Alright, let’s assemble this bad boy.
Timpano was historically baked in an enamel wash basin, but if you’re not an Italian granny, chances are you don’t have one of those. Kerry hunted around (she likes shopping online as much as I do) and found a 14-inch enamel basin from Kolorful Kitchen. But one huge mother of a deep dish oven-safe bowl or circular baking dish will work. Who the hell are we kidding, just commit and by a basin.
Preheat the oven to 350F. Generously grease the timpano bowl with a drizzle of olive oil. Roll out your beautiful dough until it’s nice and thin (but still thick enough that it won’t rip. If it rips, you can always roll it out again—the world will not end). Fold the dough over in half, then in half again to form a triangle. Place it in the pan. Open the dough folds and arrange it so the folds fall over the rim of the bowl.
Toss the penne pasta with 2 cups of your tomato sauce and a drizzle of olive oil. Distribute 1/3 of the pasta over your pastry. Top with half the salami, then half the provolone. Add half of your soft-boiled egg halves, half the meatballs, and half the pecorino romano (or parmigiano) cheese. Pour 1/3 of the beaten eggs over all this mess (they help bind everything together) and then pour about 2 cups of the tomato sauce over that.
Now add another 1/3 of the pasta. Top with the remaining salami, remaining provolone, remaining soft-boiled eggs, remaining meatballs, and the rest of the pecorino romano cheese. Pour another 1/3 of the beaten eggs over that, then 2 cups of tomato sauce over that.
Add a final layer: the rest of the pasta, followed by a couple more cups of sauce, and then the remainder of the beaten eggs. If things look like they’re gonna go overboard, just shake the pan a bit to get everything to settle nicely.
Fold the dough over the filling to seal completely. If there’s too much dough and it’s overlapping a lot, just trim it away. If there’s not enough dough, cut the folds, roll it out again into a thin layer, and drape over the top and seal the edges with your fingers to form a “lid”. It doesn’t have to look pretty, guys: this whole thing’s literally going upside down later. Don’t freak.
Bake this mother for 1 ½ hours until golden brown. Take it out of the oven and let it rest for at least 30 minutes. This whole resting process is gonna get annoying, but the reason we do it is so when we invert the thing, everything doesn’t fall apart into a hot liquid lava mess. That would be super embarrassing.

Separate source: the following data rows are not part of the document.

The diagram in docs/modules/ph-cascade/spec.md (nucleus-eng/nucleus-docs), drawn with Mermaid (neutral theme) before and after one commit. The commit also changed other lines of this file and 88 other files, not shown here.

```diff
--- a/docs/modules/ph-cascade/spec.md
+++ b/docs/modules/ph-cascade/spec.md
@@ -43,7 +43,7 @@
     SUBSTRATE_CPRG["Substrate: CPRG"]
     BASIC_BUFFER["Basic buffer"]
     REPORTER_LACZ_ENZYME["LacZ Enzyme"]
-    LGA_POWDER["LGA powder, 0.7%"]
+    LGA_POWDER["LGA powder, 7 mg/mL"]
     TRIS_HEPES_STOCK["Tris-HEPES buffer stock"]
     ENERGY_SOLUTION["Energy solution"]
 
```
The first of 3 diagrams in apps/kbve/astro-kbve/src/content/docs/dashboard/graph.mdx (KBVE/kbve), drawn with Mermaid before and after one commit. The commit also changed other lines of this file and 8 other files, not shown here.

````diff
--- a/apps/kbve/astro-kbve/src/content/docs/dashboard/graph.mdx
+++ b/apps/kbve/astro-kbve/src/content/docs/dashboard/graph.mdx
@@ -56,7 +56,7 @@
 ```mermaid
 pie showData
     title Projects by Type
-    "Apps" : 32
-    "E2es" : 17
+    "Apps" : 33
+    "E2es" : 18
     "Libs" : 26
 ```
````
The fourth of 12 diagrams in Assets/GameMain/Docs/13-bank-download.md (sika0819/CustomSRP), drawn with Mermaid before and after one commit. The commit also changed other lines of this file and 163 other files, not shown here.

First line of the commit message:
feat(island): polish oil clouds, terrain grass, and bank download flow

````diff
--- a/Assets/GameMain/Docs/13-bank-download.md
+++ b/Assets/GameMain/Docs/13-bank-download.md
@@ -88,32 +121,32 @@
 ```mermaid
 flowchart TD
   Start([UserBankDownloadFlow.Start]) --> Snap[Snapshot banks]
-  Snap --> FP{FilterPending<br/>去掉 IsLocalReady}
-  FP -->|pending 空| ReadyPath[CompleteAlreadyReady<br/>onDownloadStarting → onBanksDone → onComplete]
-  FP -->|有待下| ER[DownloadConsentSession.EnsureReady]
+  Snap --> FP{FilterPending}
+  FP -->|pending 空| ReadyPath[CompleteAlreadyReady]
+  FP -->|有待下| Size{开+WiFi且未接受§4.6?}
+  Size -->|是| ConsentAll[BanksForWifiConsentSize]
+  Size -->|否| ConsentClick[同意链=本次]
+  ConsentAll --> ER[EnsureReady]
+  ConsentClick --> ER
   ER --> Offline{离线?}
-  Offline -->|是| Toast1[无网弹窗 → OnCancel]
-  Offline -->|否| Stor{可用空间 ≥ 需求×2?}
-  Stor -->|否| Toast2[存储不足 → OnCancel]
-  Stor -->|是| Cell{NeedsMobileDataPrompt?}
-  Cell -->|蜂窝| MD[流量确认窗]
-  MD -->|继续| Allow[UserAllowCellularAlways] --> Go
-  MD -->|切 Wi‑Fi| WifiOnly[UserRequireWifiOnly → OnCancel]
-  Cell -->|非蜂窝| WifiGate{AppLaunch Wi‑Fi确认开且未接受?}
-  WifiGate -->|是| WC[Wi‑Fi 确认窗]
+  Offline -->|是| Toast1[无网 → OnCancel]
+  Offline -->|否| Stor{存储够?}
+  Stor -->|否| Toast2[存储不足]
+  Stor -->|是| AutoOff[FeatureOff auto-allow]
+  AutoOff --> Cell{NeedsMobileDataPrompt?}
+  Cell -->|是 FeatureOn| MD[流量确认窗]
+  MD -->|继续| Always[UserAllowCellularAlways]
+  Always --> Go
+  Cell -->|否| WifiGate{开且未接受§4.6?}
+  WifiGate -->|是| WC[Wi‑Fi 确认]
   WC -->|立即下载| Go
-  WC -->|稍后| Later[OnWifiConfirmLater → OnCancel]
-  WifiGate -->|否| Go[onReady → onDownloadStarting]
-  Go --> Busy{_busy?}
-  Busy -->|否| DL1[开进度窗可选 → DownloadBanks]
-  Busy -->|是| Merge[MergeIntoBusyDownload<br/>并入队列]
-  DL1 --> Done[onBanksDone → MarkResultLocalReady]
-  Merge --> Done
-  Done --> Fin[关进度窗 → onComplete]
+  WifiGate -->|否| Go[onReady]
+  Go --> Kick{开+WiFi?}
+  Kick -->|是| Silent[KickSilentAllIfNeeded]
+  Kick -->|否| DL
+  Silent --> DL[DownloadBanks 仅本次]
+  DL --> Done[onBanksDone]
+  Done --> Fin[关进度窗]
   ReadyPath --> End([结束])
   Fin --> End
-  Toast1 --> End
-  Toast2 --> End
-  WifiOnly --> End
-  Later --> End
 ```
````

Grab a Kerry (friend) to help you do this next part: get ahold of the pan firmly and flip the timpano upside down and invert it onto a serving platter. DO NOT REMOVE THE PAN. Let it rest upside down in its dish for another 30 minutes. Patience is key—can you imagine losing this thing after all the hard work you’ve done because you couldn’t wait? Go have another glass of vino.
Now slowly and gently remove the pan and let the timpano rest out in the open for yet another 20 goddamn minutes.
Using a long sharp knife, cut a circle about 2-3 inches in diameter in the center of the timpano, making sure to cut all the way to the bottom. Cut the timpano like you would a pie into individual portions, leaving the center circle as a support for the remaining pieces. Transfer the pieces with the help of a spatula onto plates. Behold its glory. Eat. Then go lie down.
Serves about a million people. Seriously, there were 9 of us, and we barely got through half, with seconds.